Today, the role of distiller consumes Crispin full time, and his wife and children also work in the business.

Making whiskeys, liqueurs, gins, vodkas, absinthe, and more, Crispin engages in a blend of science and art that to me seemed a little like the potion and concoction making of a wizard or magician.


Barrel of aborted alien fetuses

Happening upon a vat of gnarled Buddhas Hand citron fruit, used for flavoring a vodka to be released this fall, did nothing to dispel the impression. The tools of his trade, the cognac stills, one as old as 1830, round copper pot stills, and many windowed column stills, further lend a mad scientist feel to his endeavors.

The math and methodology of cognac style distillation was a little more complex than what the television show hillbillies go on about. A first distillation of grain mash results in the brouillis, which Crispin hesitated to show me because it is somewhat off-putting, a blue blend of alcohol and water with sugars and fats not wholly resolved. The brouillis reduces the original mash volume to just 25 -30 percent, and that is reduced in a second distillation in a separate still to just 25 percent again. Barely over 8 percent of the original mash volume is left, but this is the heart of the heart, with barely 3/10ths of one percent sugar left. Cutting the high proof spirit with collected rainwater can lower stratospheric alcohol levels. Move the spirit to a barrel, perhaps new oak, for a year or more, and we’re talking some amazing whiskey.

Occilation Overthruster - Early Model

While most whiskey is colored by the oak barrel it is held in, Crispin has some clear whiskeys. Crispin’s Low Gap Clear Wheat Whiskey was named the Whisky Advocate’s 2012 Artisan Whiskey of the Year and his absolutely clear malted rye whiskey spent just 204 minutes in a used neutral barrel so it could legally be called whiskey. These are incredibly smooth and flavorful spirits.

Crispin took me through his whiskey barrel room, where some of his spirits are aging and picking up color.
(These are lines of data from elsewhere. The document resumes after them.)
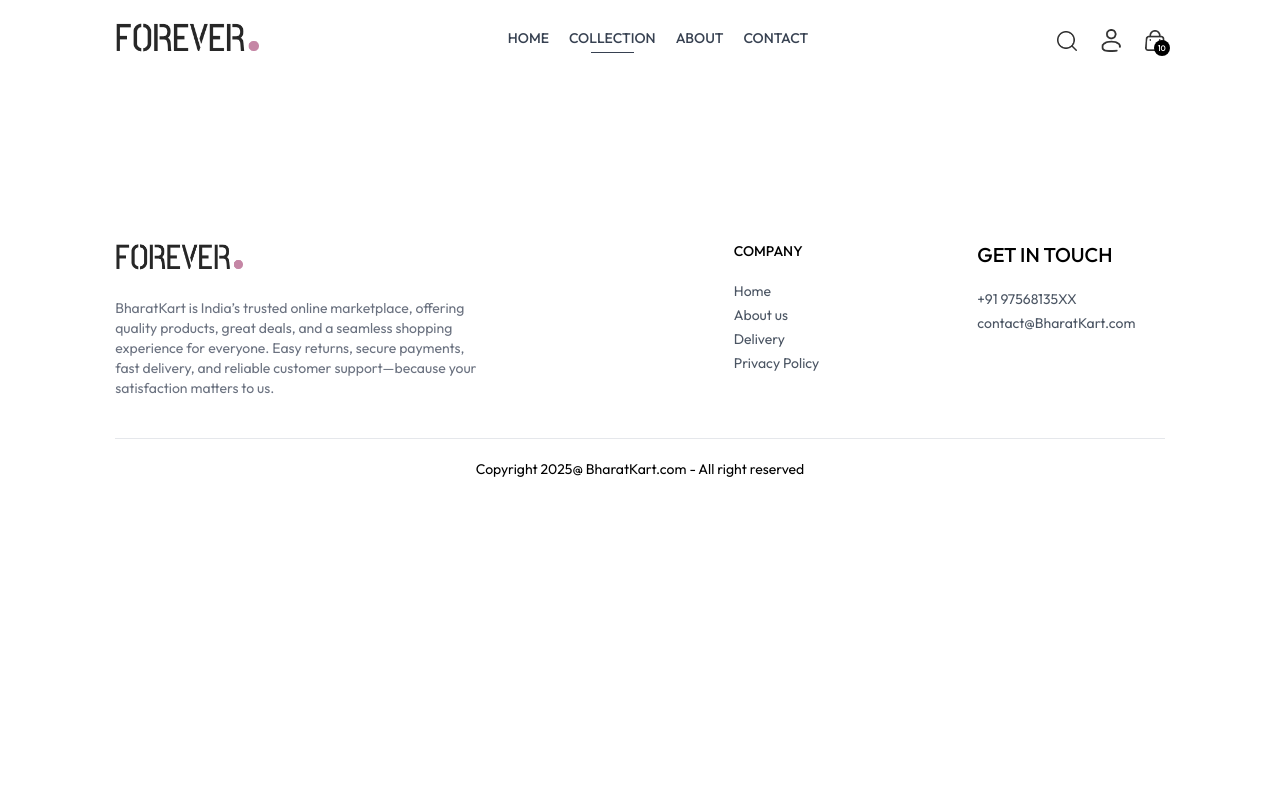
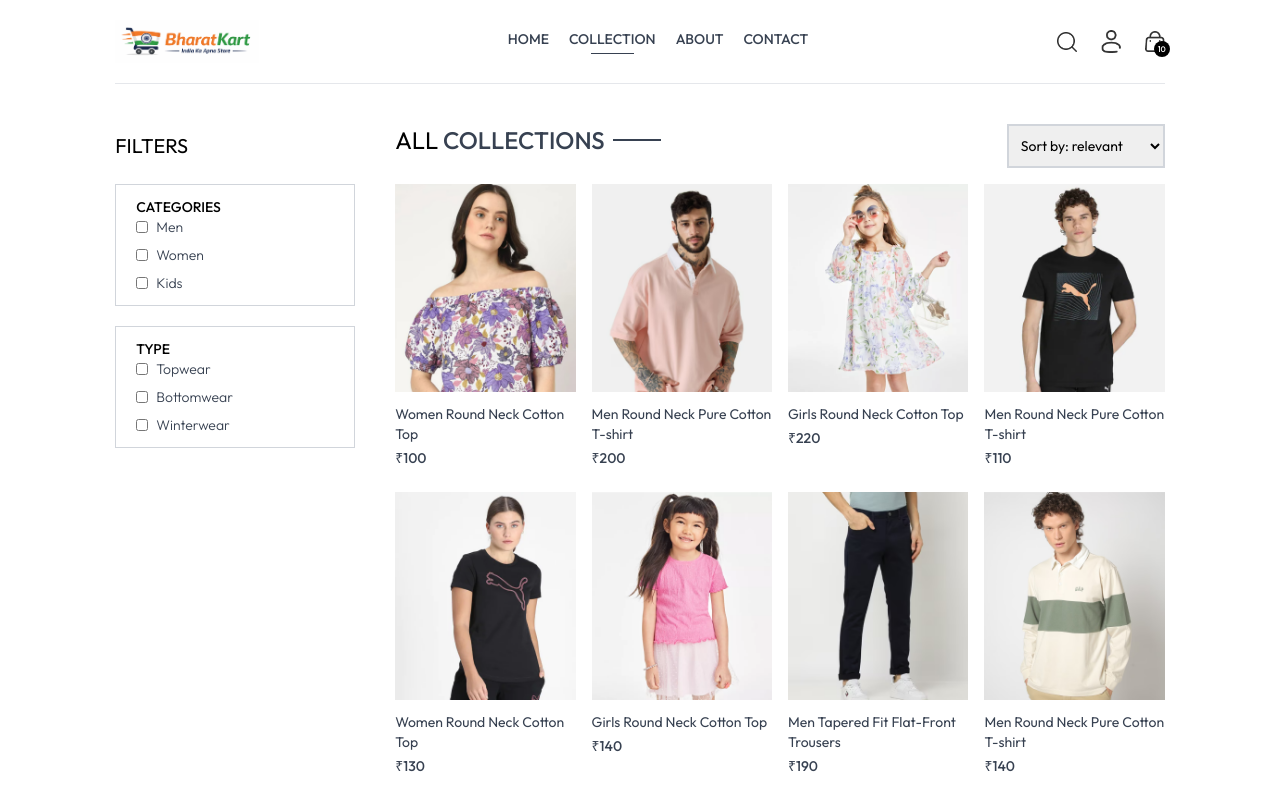
Before and after one commit to Akash-060206/Ekart, a React (Vite) app in the folder frontend/: page /collection in a window 1280 px wide. Shown: the top 798 px of the page. Built offline with nearby package versions, Linux system fonts and the light colour scheme.

Commit message:
collection component added

```diff
--- a/frontend/src/pages/Collection.jsx
+++ b/frontend/src/pages/Collection.jsx
@@ -1,8 +1,143 @@
-import React from 'react'
+import React, { useContext, useState , useEffect } from 'react'
+import { assets } from "../assets/assets";
+import ProductItem from "../components/ProductItem";
+import { ShopContext } from "../context/ShopContext";
+import Title from "../components/Title";
+
 
 const Collection = () => {
+
+  const { products } = useContext(ShopContext);
+  const [showFilter, setShowFilter] = useState(false)
+  const [filterProducts, setFilterProducts] = useState([]);
+  const [category,setCategory] = useState([]);
+  const [subCategory,setSubCategory] = useState([]);
+  const [sortType,setSortType] = useState([]);
+
+  const toggleCategory= (e) =>{
+    if(category.includes(e.target.value)){
+        setCategory(prev => prev.filter(item=>item !== e.target.value))
+    }
+    else{
+      setCategory(prev=>[...prev,e.target.value])
+    }
+  }
+
+  const toggleSubCategory = (e)=>{
+    if (subCategory.includes(e.target.value)){
+      setSubCategory(prev => prev.filter(item=>item !== e.target.value))
+    }
+    else{
+      setSubCategory(prev=>[...prev,e.target.value])
+    }
+  }
+
+  const applyfilter=()=>{
+    let productsCopy=products.slice();
+
+    if(category.length>0){
+      productsCopy= productsCopy.filter(item=> category.includes(item.category))
+
+    }
+
+    if (subCategory.length > 0) {
+      productsCopy =productsCopy.filter(item =>subCategory.includes(item.subCategory))
+    }
+
+    setFilterProducts(productsCopy)
+  }
+
+   const sortProduct =() =>{
+    let fpCopy=filterProducts.slice();
+
+    switch(sortType){
+      case 'low-high':
+        setFilterProducts(fpCopy.sort((a,b)=>(a.price - b.price)));
+        break;
+
+        case 'high-low':
+        setFilterProducts(fpCopy.sort((a,b)=>(b.price - a.price)))
+        break;
+
+        default:
+          applyfilter();
+          break;
+    }
+  }
+
+  useEffect(()=>{
+    applyfilter();
+  },[category,subCategory,products])
+
+  useEffect(()=>{
+    sortProduct();
+  },[sortType])
+
   return (
-    <div>
+    <div className="flex flex-col sm:flex-row gap-1 sm:gap-10 pt-10 border-t">
+
+      {/*Filter Option */}
+      <div className="min-w-60">
+
+        <p onClick={() => setShowFilter(!showFilter)} className="my-2 text-xl items-center cursor-pointer gap-2">FILTERS
+          <img className={`h-3 sm:hidden ${showFilter ? 'rotate-90' : ''}`} src={assets.dropdown_icon} alt="" />
+        </p>
+
+        {/* Categories Filter */}
+        <div className={`border border-gray-300 pl-5 py-3 mt-6 ${showFilter ? '' : 'hidden'} sm:block`}>
+          <p className="MB-3 text-sm font-medium">CATEGORIES</p>
+          <div className="flex flex-col gap-2 text-sm font-light text-gray-700">
+            <p className="flex gap-2">
+              <input className="w-3" type="checkbox" value={'Men'} onChange={toggleCategory}/> Men
+            </p>
+            <p className="flex gap-2">
+              <input className="w-3" type="checkbox" value={'Women'} onChange={toggleCategory} /> Women
+            </p>
+            <p className="flex gap-2">
+              <input className="w-3" type="checkbox" value={'Kids'} onChange={toggleCategory} /> Kids
+            </p>
+          </div>
+        </div>
+
+        {/* SubCategories Filter */}
+        <div className={`border border-gray-300 pl-5 py-3 my-5 ${showFilter ? '' : 'hidden'} sm:block`}>
+          <p className="MB-3 text-sm font-medium">TYPE</p>
+          <div className="flex flex-col gap-2 text-sm font-light text-gray-700">
+            <p className="flex gap-2">
+              <input className="w-3" type="checkbox" value={'Topwear'} onChange={toggleSubCategory} /> Topwear
+            </p>
+            <p className="flex gap-2">
+              <input className="w-3" type="checkbox" value={'Bottomwear'} onChange={toggleSubCategory} /> Bottomwear
+            </p>
+            <p className="flex gap-2">
+              <input className="w-3" type="checkbox" value={'Winterwear'} onChange={toggleSubCategory} /> Winterwear
+            </p>
+          </div>
+        </div>
+
+      </div>
+
+
+      {/*Right Side */}
+      <div className="flex-1 ">
+        <div className="flex justify-between text-base sm:text-2xl mb-4">
+          <Title text1={' ALL '} text2={' COLLECTIONS'} />
+          {/*Product Sort */}
+          <select onChange={(e)=>setSortType(e.target.value)} className="border-2 border-gray-300 text-sm px-2">
+            <option value="relevant">Sort by: relevant</option>
+            <option value="low-high">Sort by: low to high </option>
+            <option value="high-low">Sort by: high to low</option>
+          </select>
+        </div>
+
+         {/*Map Products */}
+        <div className="grid grid-cols-2 md:grid-cols-3 lg:grid-cols-4 gap-4 gap-y-6">
+          {filterProducts.map((item,index)=>(
+            <ProductItem key={index} name={item.name} id={item._id} price={item.price} image={item.image}/>
+          ))}
+        </div>
+       </div>
+
 
     </div>
   )
```
Also changed, not shown: frontend/src/assets/logo.png, frontend/src/assets/logo_1.png (added).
A great variety of barrels were assembled; Bourbon, Limousine, Cognac, and Minnesota were well represented. Crispin shared that his dairyman grandfather got barrels from the same barrel maker in Minnesota for his (illicit) distillations of grains, fruit juices, honey, and whey; the dairy smells, butter and cheese, hid the smell of whey fermentation and distillation.

For the second time, we tasted two finished whiskeys that have graduated from barrel to bottle, Low Gap Single Barrel No. 1, an incredible 100 percent malted wheat whiskey running at 100 proof, and Low Gap Single Barrel No. 2, that made me say “yum” and running at 84 proof. These are drier whiskeys with very little sweetness, but amazing for their cleanness or clarity of flavor.

Crispin pulled a sample of 94 proof gin that was being barrel aged. It blended the bright flavors of gin with the color and weight that comes from time in a barrel. Barrel color for a gin was unusual for me, but really no more unusual than clear or uncolored whiskeys.

Another barrel sample, of rye whiskey, was smooth and oh so tasty, the rye flavors were almost like candy. Crispin opened a container of the rye malt and it was wonderful to smell the aroma both before and after distillation. Crispin’s rye whiskeys were far and away the best rye whiskey I’ve tasted.

Promised future tastes include a candy cap mushroom liqueur, barrel aged seven years, in apple honey spirits.

Visiting with Crispin and tasting through his spirits is worth the price of any A Taste of Redwood Valley event. The next ATORV event will be their big holiday weekend sale, the weekend before Thanksgiving, Nov. 23-24, 2013. Look to this column for ticket information as we get into the fall season.

For more information about Crispin’s many spirits, or to try to schedule a tasting appointment, call (707) 468-4661.


John Cesano writes about wine and reposts his columns to JohnOnWine.com


Get every new post delivered to your Inbox.

Join 2,045 other followers